◆ What this task involves ◆
Reproduce only what runs from the line containing "Above is the page before, as saved 2022-04-30" to the line containing "shadow-2xl p-10 w-64" in the records below, inclusive. Keep it exact, and keep the pictures out.

◆ The data ◆
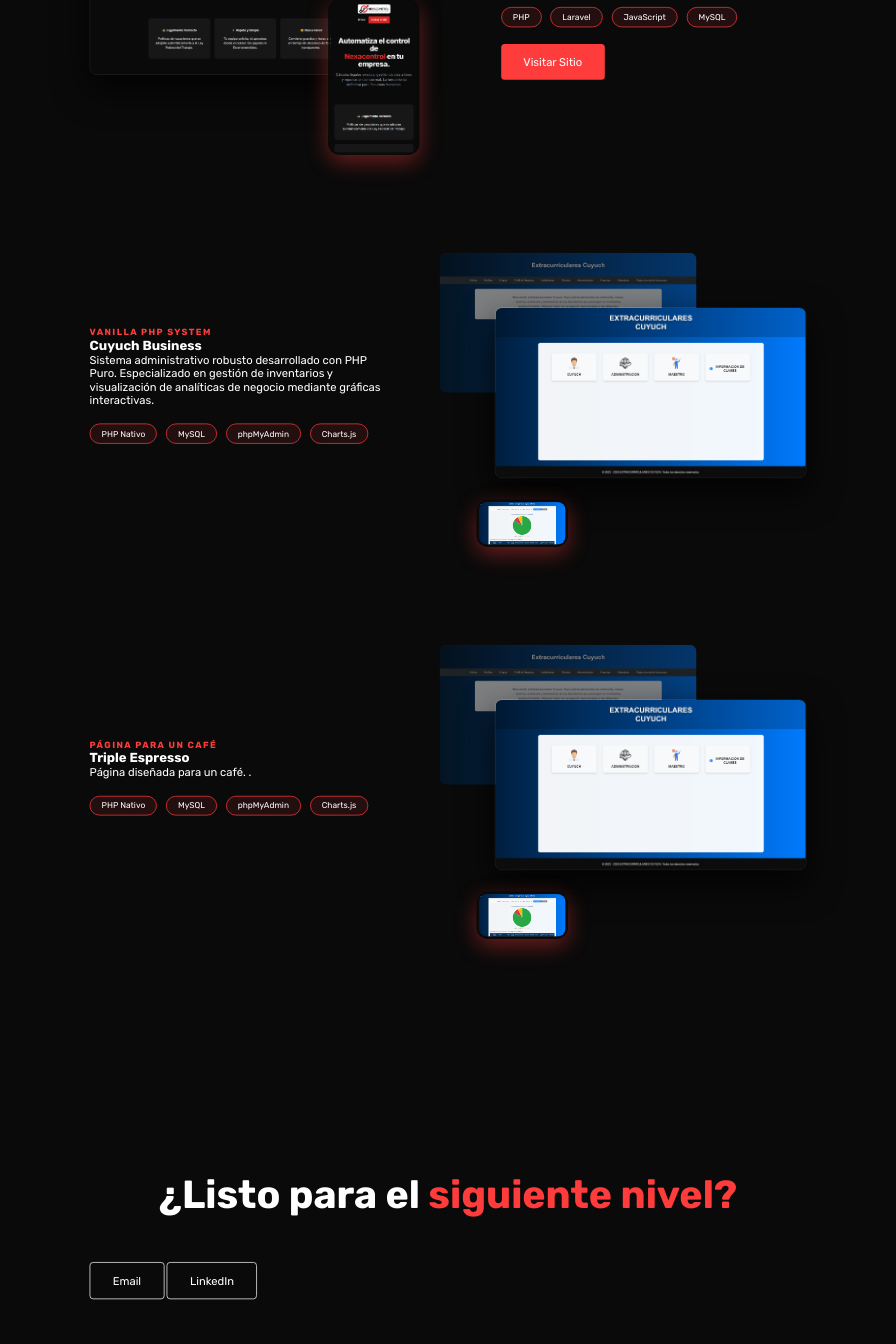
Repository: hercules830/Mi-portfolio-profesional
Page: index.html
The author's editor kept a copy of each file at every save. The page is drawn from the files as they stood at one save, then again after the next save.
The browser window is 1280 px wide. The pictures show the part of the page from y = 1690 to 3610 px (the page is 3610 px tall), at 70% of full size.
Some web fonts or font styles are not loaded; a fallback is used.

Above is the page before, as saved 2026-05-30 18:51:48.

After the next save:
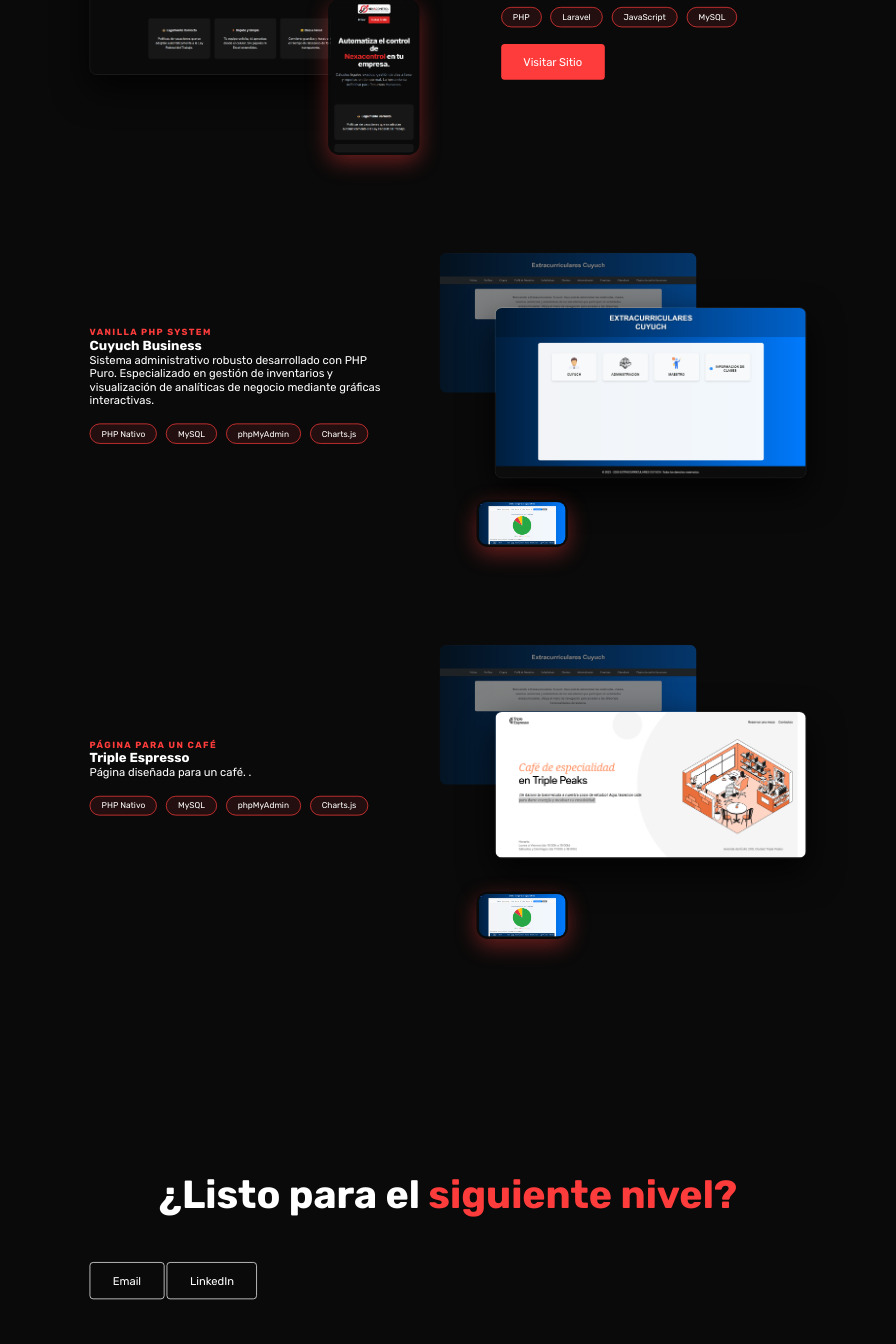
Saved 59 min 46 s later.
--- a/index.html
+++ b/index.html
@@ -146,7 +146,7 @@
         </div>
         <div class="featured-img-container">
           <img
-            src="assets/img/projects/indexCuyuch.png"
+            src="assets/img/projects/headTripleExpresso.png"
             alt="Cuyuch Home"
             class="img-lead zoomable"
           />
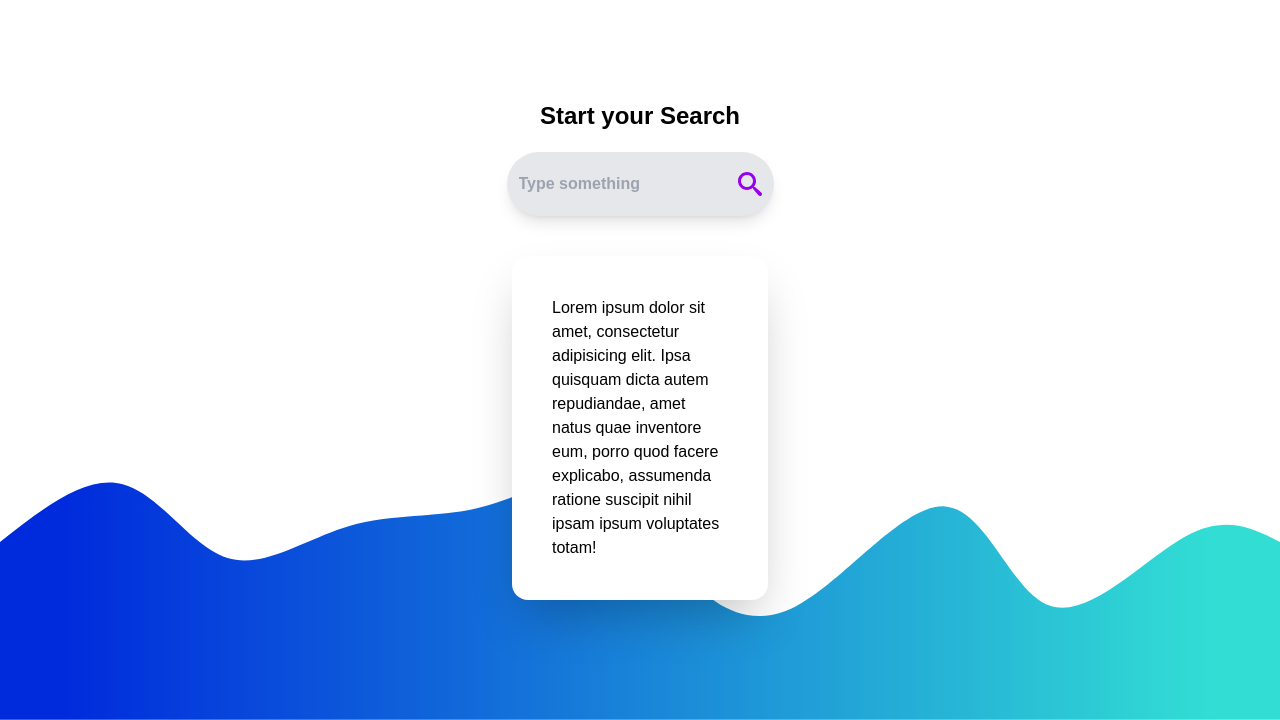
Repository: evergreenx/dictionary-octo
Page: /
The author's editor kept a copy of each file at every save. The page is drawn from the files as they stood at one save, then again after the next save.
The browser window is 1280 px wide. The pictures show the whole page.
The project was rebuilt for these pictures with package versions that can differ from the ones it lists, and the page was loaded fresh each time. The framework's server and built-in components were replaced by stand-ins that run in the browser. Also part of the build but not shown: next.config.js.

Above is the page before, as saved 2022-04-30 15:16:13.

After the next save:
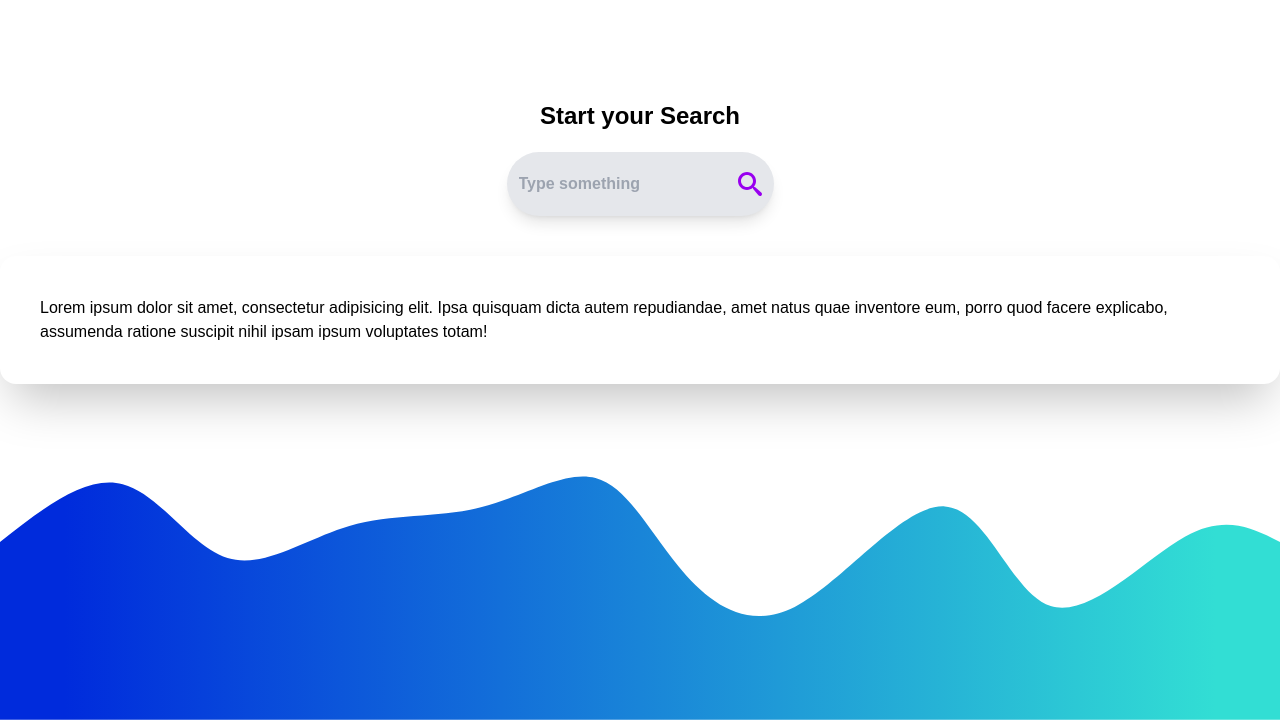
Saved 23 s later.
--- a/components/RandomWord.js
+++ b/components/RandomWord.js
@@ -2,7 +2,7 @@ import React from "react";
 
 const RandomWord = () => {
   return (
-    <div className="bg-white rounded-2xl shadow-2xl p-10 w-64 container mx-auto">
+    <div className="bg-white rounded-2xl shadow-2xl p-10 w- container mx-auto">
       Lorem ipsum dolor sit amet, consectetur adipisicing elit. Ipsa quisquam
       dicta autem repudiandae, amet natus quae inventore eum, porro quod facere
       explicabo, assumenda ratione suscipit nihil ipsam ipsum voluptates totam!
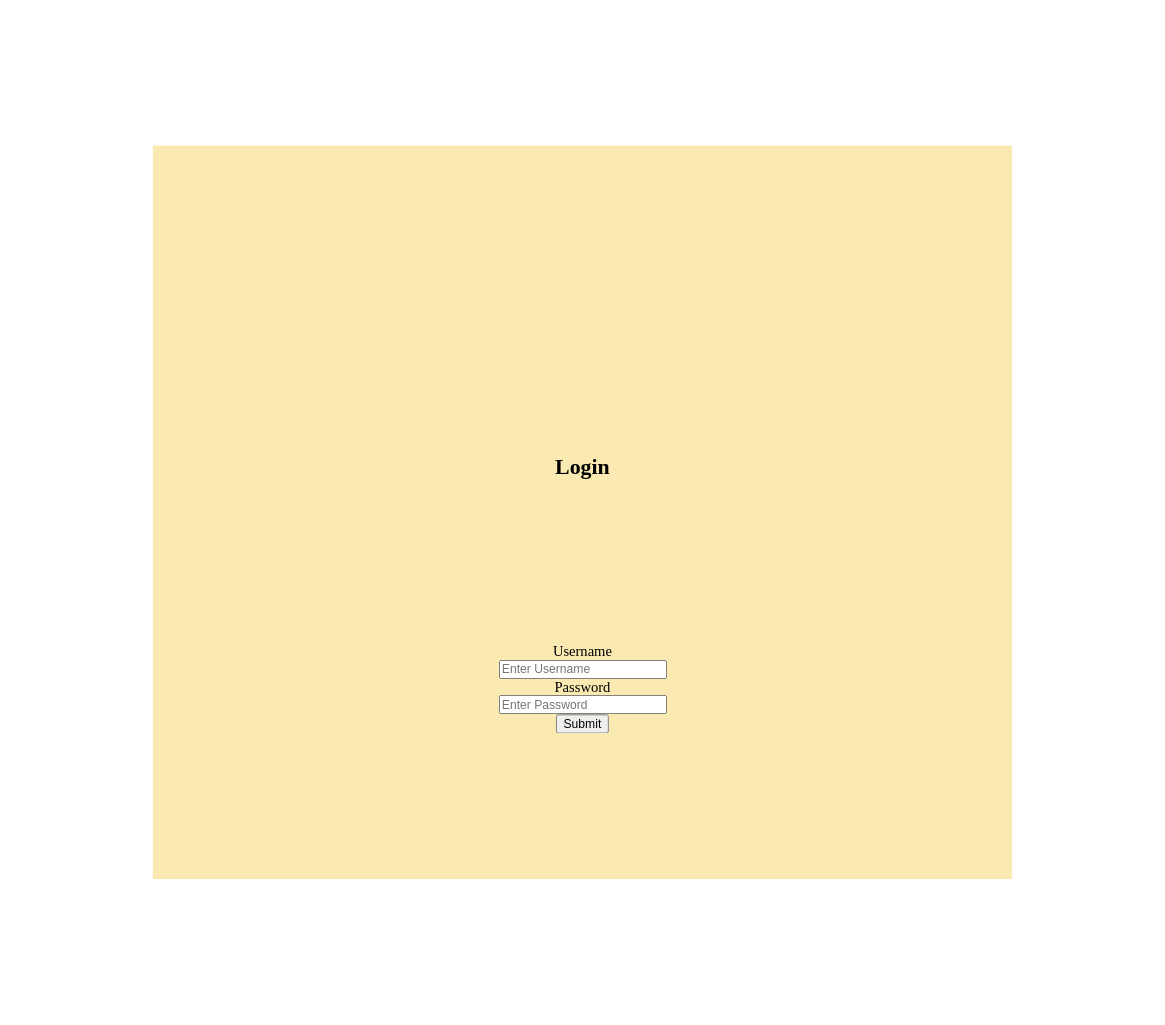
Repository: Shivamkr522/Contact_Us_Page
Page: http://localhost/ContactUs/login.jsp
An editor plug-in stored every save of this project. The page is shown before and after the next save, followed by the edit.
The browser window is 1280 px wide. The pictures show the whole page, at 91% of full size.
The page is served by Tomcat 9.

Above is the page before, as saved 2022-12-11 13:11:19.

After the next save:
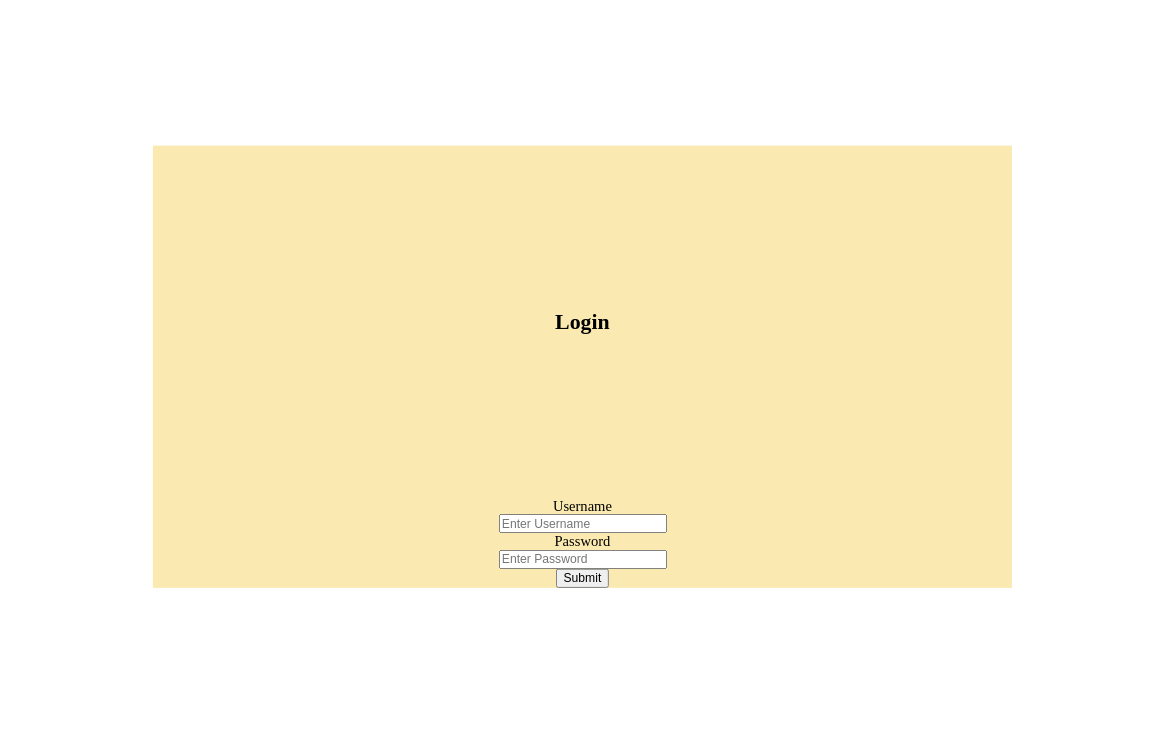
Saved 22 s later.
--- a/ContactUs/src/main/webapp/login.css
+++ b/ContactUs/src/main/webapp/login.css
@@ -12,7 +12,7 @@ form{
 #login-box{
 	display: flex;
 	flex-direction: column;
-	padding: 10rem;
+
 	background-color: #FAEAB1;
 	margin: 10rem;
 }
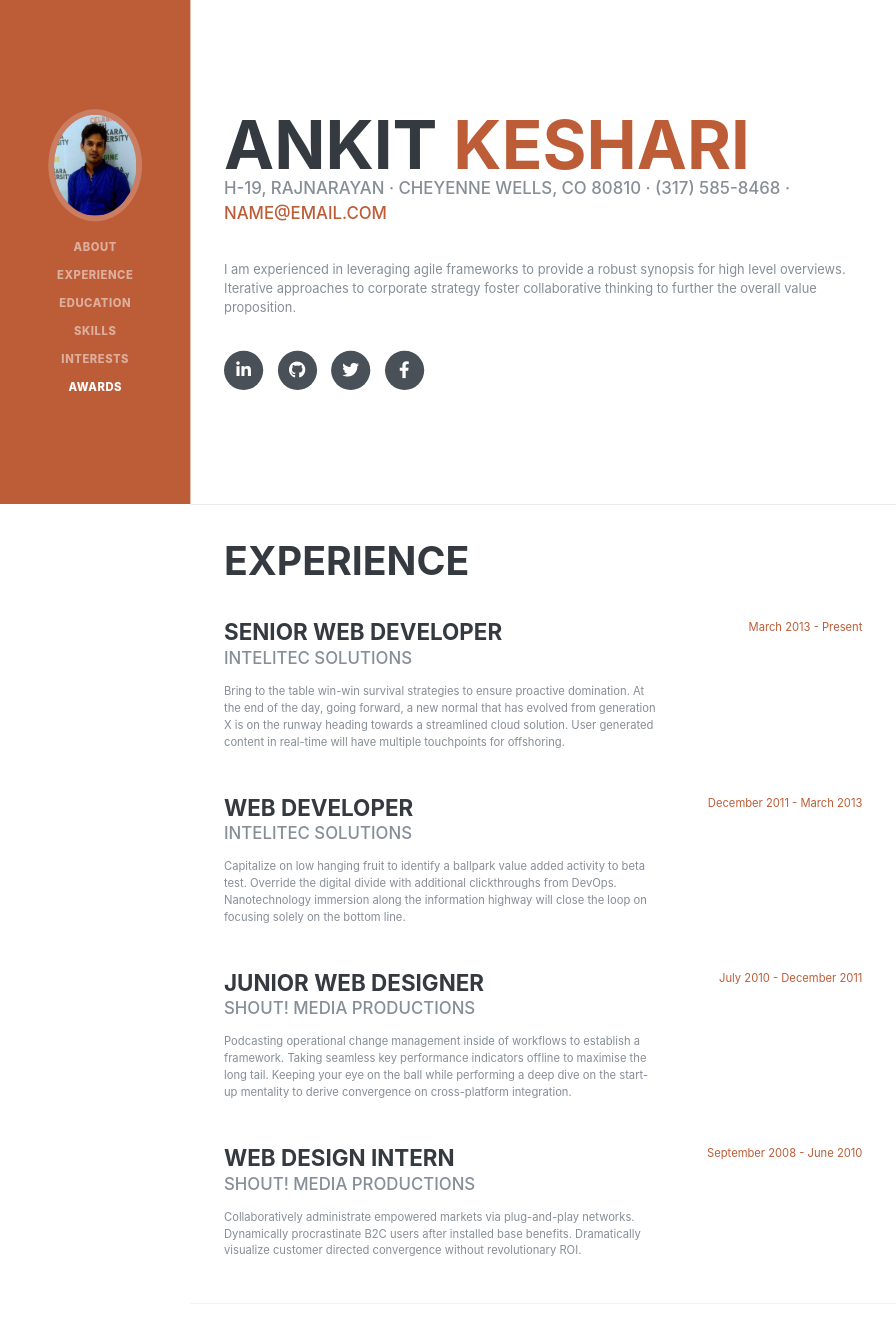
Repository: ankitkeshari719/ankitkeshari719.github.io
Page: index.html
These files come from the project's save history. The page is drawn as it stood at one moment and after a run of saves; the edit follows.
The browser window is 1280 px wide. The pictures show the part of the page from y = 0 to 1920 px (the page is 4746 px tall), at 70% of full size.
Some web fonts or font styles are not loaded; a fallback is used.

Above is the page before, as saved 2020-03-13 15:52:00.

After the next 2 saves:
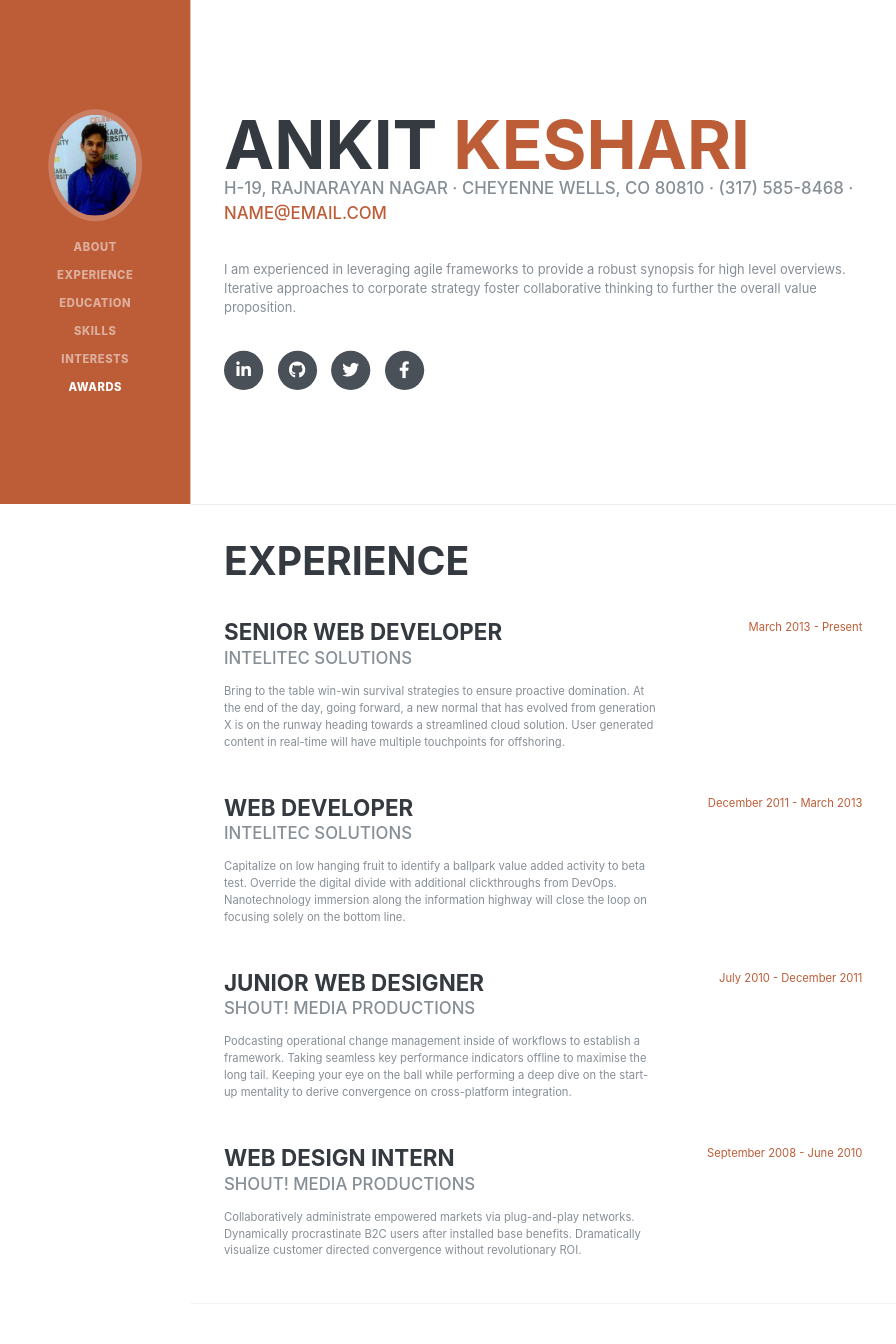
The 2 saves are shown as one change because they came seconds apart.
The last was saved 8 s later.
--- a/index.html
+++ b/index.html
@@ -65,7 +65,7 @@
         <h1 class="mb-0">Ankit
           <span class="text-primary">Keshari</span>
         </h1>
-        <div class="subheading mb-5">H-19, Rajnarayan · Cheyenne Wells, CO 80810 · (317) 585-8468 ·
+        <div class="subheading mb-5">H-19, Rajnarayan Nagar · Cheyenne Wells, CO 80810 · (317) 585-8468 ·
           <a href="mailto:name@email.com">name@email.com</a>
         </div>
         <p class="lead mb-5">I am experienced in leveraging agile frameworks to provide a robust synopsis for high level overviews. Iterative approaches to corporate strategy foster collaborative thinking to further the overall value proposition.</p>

◆ Solution to the problem ◆
Above is the page before, as saved 2022-04-30 15:16:13.

After the next save:
Saved 23 s later.
--- a/components/RandomWord.js
+++ b/components/RandomWord.js
@@ -2,7 +2,7 @@ import React from "react";
 
 const RandomWord = () => {
   return (
-    <div className="bg-white rounded-2xl shadow-2xl p-10 w-64 container mx-auto">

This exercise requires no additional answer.